There exists nearly universal agreement regarding the benefits of e-learning technologies to support knowledge sharing and lifelong learning. Although the goal of lifelong learning may be partially achievable due to ubiquitous computer technologies, a host of human and social factors that may preclude its full attainment. Presenters will discuss challenges to the successful implementation of ubiquitous learning from intrapersonal, interpersonal, social, economic, cultural, and political perspectives. They will invite attendees to discuss alternative conceptualizations of these challenges as well as potential solutions. The primary goal of this presentation is to discuss, explore, and debate ideas/strategies that may prove to be effective in broadly implementing ubiquitous learning opportunities in a wide range of learning contexts. We propose that a primary challenge to the wide-scale implementation and success of ubiquitous learning is the adoption of assumptions about individual capabilities, pedagogical processes, knowledge acquisition, and socio-economic processes. These assumptions are: (a) by creating conditions for learner agency, learners will demonstrate the expertise and personal qualities required to be effective knowledge-sharers and learning collaborators; (b) all learners are rich sources of diverse knowledge; (c) all learners possess capacities for the development of higher-order abstraction and cognitive complexity; (d) learning communities will accept unique learners who present/represent diverse sources of knowledge; and, (e) all learners will have access to technology resources required to sustain ubiquitous leaning environments. Presenters will structure the workshop in a manner that provides opportunities for all attendees to share ideas, respectfully challenge perspectives, and explore potential solutions.

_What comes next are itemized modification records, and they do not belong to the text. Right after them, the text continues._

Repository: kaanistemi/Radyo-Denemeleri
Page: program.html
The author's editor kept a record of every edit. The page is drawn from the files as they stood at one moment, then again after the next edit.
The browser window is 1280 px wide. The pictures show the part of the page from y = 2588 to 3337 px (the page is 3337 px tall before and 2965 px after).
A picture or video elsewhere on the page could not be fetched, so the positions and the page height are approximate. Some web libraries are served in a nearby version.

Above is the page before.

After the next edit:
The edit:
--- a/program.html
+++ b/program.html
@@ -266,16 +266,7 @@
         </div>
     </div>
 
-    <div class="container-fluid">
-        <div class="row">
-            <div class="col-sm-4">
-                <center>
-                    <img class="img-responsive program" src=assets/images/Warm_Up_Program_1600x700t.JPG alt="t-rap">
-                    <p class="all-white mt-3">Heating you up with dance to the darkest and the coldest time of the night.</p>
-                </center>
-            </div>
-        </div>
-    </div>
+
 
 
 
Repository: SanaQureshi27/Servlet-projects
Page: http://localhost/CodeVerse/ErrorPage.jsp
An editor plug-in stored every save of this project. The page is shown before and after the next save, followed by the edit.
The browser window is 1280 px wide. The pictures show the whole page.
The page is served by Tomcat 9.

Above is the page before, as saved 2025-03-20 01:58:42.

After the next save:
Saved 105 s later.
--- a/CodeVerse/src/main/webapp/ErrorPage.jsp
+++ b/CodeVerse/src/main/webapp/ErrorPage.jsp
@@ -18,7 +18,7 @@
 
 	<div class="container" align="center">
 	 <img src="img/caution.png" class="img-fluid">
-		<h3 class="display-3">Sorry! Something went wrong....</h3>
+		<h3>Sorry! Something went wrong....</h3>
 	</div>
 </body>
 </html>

Research and Evaluation, Educational Research and Design, Ohio, United States Kenneth L Miller
Professor, Department of Psychological Sciences and Counseling, Youngstown State University, Ohio, United States
E-learning, Challenges, Ubiquitous Learning, Assumptions, Pedagogical Processes, Social Factors